§ **DATA EXTRACT**
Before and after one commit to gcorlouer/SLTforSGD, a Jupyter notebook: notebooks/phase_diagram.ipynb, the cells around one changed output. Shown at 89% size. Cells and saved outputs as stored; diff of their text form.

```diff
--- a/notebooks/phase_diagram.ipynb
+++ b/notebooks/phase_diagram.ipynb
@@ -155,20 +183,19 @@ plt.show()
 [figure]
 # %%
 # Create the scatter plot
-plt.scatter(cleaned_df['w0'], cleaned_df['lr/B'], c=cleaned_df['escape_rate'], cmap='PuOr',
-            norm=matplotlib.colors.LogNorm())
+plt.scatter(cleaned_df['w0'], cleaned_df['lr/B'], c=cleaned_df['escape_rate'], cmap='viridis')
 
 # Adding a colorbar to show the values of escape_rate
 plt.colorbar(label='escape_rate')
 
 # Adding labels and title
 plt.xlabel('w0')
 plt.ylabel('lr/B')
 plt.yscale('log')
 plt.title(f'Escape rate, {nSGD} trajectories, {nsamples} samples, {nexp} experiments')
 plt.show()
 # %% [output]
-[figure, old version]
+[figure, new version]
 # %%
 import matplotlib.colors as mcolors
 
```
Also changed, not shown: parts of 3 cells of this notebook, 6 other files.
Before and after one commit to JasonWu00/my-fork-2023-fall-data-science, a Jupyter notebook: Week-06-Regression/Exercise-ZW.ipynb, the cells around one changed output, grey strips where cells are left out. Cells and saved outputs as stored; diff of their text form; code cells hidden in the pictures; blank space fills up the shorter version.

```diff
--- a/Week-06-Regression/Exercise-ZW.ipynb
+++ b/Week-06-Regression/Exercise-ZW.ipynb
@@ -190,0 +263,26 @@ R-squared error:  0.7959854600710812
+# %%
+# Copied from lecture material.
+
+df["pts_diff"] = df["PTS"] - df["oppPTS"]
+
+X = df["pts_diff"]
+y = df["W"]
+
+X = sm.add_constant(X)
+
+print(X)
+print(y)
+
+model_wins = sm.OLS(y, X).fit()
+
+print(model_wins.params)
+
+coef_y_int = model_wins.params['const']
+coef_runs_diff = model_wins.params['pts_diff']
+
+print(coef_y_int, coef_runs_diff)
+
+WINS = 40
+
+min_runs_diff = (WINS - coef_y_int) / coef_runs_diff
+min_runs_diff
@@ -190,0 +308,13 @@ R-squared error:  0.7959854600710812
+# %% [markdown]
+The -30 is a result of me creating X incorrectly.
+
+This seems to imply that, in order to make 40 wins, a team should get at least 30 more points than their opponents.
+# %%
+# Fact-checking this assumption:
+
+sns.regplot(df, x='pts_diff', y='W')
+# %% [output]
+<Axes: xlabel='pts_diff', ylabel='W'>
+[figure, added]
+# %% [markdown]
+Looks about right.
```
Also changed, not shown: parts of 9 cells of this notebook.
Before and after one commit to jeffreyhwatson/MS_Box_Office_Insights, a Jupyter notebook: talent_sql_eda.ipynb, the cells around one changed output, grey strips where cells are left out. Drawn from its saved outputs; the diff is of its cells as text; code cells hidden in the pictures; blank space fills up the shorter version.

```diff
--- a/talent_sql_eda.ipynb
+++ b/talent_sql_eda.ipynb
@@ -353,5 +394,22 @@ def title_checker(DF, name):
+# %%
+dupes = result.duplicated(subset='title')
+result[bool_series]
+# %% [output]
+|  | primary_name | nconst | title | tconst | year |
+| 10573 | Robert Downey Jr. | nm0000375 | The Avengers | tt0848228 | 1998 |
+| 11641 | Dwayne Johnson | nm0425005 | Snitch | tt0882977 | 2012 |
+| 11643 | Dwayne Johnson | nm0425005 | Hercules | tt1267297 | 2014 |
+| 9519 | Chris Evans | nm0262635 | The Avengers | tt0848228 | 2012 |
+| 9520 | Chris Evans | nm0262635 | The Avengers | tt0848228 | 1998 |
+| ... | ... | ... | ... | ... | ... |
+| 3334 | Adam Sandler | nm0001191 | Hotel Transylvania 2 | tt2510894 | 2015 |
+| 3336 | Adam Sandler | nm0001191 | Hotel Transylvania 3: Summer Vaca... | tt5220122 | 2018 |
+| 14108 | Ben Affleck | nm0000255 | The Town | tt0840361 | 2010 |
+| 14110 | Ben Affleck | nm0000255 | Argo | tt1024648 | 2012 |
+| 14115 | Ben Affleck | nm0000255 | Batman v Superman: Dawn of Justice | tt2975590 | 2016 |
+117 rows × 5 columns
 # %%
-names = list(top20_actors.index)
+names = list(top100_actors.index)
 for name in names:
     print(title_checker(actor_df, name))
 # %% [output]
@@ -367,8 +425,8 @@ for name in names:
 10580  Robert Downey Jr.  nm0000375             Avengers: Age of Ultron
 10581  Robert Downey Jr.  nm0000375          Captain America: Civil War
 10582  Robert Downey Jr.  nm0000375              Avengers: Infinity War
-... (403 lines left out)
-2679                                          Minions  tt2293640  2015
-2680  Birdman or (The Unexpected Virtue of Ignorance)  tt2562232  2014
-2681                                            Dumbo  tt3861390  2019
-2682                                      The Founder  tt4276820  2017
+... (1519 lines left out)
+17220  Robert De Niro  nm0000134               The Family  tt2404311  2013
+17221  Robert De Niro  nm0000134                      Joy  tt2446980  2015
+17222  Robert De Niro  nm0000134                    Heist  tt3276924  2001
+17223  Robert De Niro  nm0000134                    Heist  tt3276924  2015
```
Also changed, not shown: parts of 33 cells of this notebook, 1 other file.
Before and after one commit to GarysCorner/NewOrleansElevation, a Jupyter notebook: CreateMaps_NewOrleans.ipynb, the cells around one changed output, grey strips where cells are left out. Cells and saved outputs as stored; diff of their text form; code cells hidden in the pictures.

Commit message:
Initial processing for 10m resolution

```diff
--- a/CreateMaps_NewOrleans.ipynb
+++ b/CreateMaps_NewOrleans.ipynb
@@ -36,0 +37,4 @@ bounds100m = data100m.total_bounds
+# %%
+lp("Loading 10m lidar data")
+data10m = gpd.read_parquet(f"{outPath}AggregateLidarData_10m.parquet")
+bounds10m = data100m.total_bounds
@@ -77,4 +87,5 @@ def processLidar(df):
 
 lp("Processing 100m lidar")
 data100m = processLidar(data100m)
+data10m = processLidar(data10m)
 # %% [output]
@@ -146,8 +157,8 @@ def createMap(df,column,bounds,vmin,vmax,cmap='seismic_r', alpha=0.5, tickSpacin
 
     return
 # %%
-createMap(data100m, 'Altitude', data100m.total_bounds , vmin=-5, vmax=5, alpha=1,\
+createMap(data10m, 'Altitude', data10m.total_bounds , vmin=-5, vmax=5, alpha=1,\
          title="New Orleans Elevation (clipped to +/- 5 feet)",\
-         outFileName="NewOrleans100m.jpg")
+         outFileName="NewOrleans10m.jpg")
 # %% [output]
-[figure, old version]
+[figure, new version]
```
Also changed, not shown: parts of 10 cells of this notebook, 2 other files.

§ **THE PROBLEM**
Each record above should be repeated exactly as it appears.

§ **WRITTEN SOLUTION**
Before and after one commit to gcorlouer/SLTforSGD, a Jupyter notebook: notebooks/phase_diagram.ipynb, the cells around one changed output. Shown at 89% size. Cells and saved outputs as stored; diff of their text form.

```diff
--- a/notebooks/phase_diagram.ipynb
+++ b/notebooks/phase_diagram.ipynb
@@ -155,20 +183,19 @@ plt.show()
 [figure]
 # %%
 # Create the scatter plot
-plt.scatter(cleaned_df['w0'], cleaned_df['lr/B'], c=cleaned_df['escape_rate'], cmap='PuOr',
-            norm=matplotlib.colors.LogNorm())
+plt.scatter(cleaned_df['w0'], cleaned_df['lr/B'], c=cleaned_df['escape_rate'], cmap='viridis')
 
 # Adding a colorbar to show the values of escape_rate
 plt.colorbar(label='escape_rate')
 
 # Adding labels and title
 plt.xlabel('w0')
 plt.ylabel('lr/B')
 plt.yscale('log')
 plt.title(f'Escape rate, {nSGD} trajectories, {nsamples} samples, {nexp} experiments')
 plt.show()
 # %% [output]
-[figure, old version]
+[figure, new version]
 # %%
 import matplotlib.colors as mcolors
 
```
Also changed, not shown: parts of 3 cells of this notebook, 6 other files.
Before and after one commit to JasonWu00/my-fork-2023-fall-data-science, a Jupyter notebook: Week-06-Regression/Exercise-ZW.ipynb, the cells around one changed output, grey strips where cells are left out. Cells and saved outputs as stored; diff of their text form; code cells hidden in the pictures; blank space fills up the shorter version.

```diff
--- a/Week-06-Regression/Exercise-ZW.ipynb
+++ b/Week-06-Regression/Exercise-ZW.ipynb
@@ -190,0 +263,26 @@ R-squared error:  0.7959854600710812
+# %%
+# Copied from lecture material.
+
+df["pts_diff"] = df["PTS"] - df["oppPTS"]
+
+X = df["pts_diff"]
+y = df["W"]
+
+X = sm.add_constant(X)
+
+print(X)
+print(y)
+
+model_wins = sm.OLS(y, X).fit()
+
+print(model_wins.params)
+
+coef_y_int = model_wins.params['const']
+coef_runs_diff = model_wins.params['pts_diff']
+
+print(coef_y_int, coef_runs_diff)
+
+WINS = 40
+
+min_runs_diff = (WINS - coef_y_int) / coef_runs_diff
+min_runs_diff
@@ -190,0 +308,13 @@ R-squared error:  0.7959854600710812
+# %% [markdown]
+The -30 is a result of me creating X incorrectly.
+
+This seems to imply that, in order to make 40 wins, a team should get at least 30 more points than their opponents.
+# %%
+# Fact-checking this assumption:
+
+sns.regplot(df, x='pts_diff', y='W')
+# %% [output]
+<Axes: xlabel='pts_diff', ylabel='W'>
+[figure, added]
+# %% [markdown]
+Looks about right.
```
Also changed, not shown: parts of 9 cells of this notebook.
Before and after one commit to jeffreyhwatson/MS_Box_Office_Insights, a Jupyter notebook: talent_sql_eda.ipynb, the cells around one changed output, grey strips where cells are left out. Drawn from its saved outputs; the diff is of its cells as text; code cells hidden in the pictures; blank space fills up the shorter version.

```diff
--- a/talent_sql_eda.ipynb
+++ b/talent_sql_eda.ipynb
@@ -353,5 +394,22 @@ def title_checker(DF, name):
+# %%
+dupes = result.duplicated(subset='title')
+result[bool_series]
+# %% [output]
+|  | primary_name | nconst | title | tconst | year |
+| 10573 | Robert Downey Jr. | nm0000375 | The Avengers | tt0848228 | 1998 |
+| 11641 | Dwayne Johnson | nm0425005 | Snitch | tt0882977 | 2012 |
+| 11643 | Dwayne Johnson | nm0425005 | Hercules | tt1267297 | 2014 |
+| 9519 | Chris Evans | nm0262635 | The Avengers | tt0848228 | 2012 |
+| 9520 | Chris Evans | nm0262635 | The Avengers | tt0848228 | 1998 |
+| ... | ... | ... | ... | ... | ... |
+| 3334 | Adam Sandler | nm0001191 | Hotel Transylvania 2 | tt2510894 | 2015 |
+| 3336 | Adam Sandler | nm0001191 | Hotel Transylvania 3: Summer Vaca... | tt5220122 | 2018 |
+| 14108 | Ben Affleck | nm0000255 | The Town | tt0840361 | 2010 |
+| 14110 | Ben Affleck | nm0000255 | Argo | tt1024648 | 2012 |
+| 14115 | Ben Affleck | nm0000255 | Batman v Superman: Dawn of Justice | tt2975590 | 2016 |
+117 rows × 5 columns
 # %%
-names = list(top20_actors.index)
+names = list(top100_actors.index)
 for name in names:
     print(title_checker(actor_df, name))
 # %% [output]
@@ -367,8 +425,8 @@ for name in names:
 10580  Robert Downey Jr.  nm0000375             Avengers: Age of Ultron
 10581  Robert Downey Jr.  nm0000375          Captain America: Civil War
 10582  Robert Downey Jr.  nm0000375              Avengers: Infinity War
-... (403 lines left out)
-2679                                          Minions  tt2293640  2015
-2680  Birdman or (The Unexpected Virtue of Ignorance)  tt2562232  2014
-2681                                            Dumbo  tt3861390  2019
-2682                                      The Founder  tt4276820  2017
+... (1519 lines left out)
+17220  Robert De Niro  nm0000134               The Family  tt2404311  2013
+17221  Robert De Niro  nm0000134                      Joy  tt2446980  2015
+17222  Robert De Niro  nm0000134                    Heist  tt3276924  2001
+17223  Robert De Niro  nm0000134                    Heist  tt3276924  2015
```
Also changed, not shown: parts of 33 cells of this notebook, 1 other file.
Before and after one commit to GarysCorner/NewOrleansElevation, a Jupyter notebook: CreateMaps_NewOrleans.ipynb, the cells around one changed output, grey strips where cells are left out. Cells and saved outputs as stored; diff of their text form; code cells hidden in the pictures.

Commit message:
Initial processing for 10m resolution

```diff
--- a/CreateMaps_NewOrleans.ipynb
+++ b/CreateMaps_NewOrleans.ipynb
@@ -36,0 +37,4 @@ bounds100m = data100m.total_bounds
+# %%
+lp("Loading 10m lidar data")
+data10m = gpd.read_parquet(f"{outPath}AggregateLidarData_10m.parquet")
+bounds10m = data100m.total_bounds
@@ -77,4 +87,5 @@ def processLidar(df):
 
 lp("Processing 100m lidar")
 data100m = processLidar(data100m)
+data10m = processLidar(data10m)
 # %% [output]
@@ -146,8 +157,8 @@ def createMap(df,column,bounds,vmin,vmax,cmap='seismic_r', alpha=0.5, tickSpacin
 
     return
 # %%
-createMap(data100m, 'Altitude', data100m.total_bounds , vmin=-5, vmax=5, alpha=1,\
+createMap(data10m, 'Altitude', data10m.total_bounds , vmin=-5, vmax=5, alpha=1,\
          title="New Orleans Elevation (clipped to +/- 5 feet)",\
-         outFileName="NewOrleans100m.jpg")
+         outFileName="NewOrleans10m.jpg")
 # %% [output]
-[figure, old version]
+[figure, new version]
```
Also changed, not shown: parts of 10 cells of this notebook, 2 other files.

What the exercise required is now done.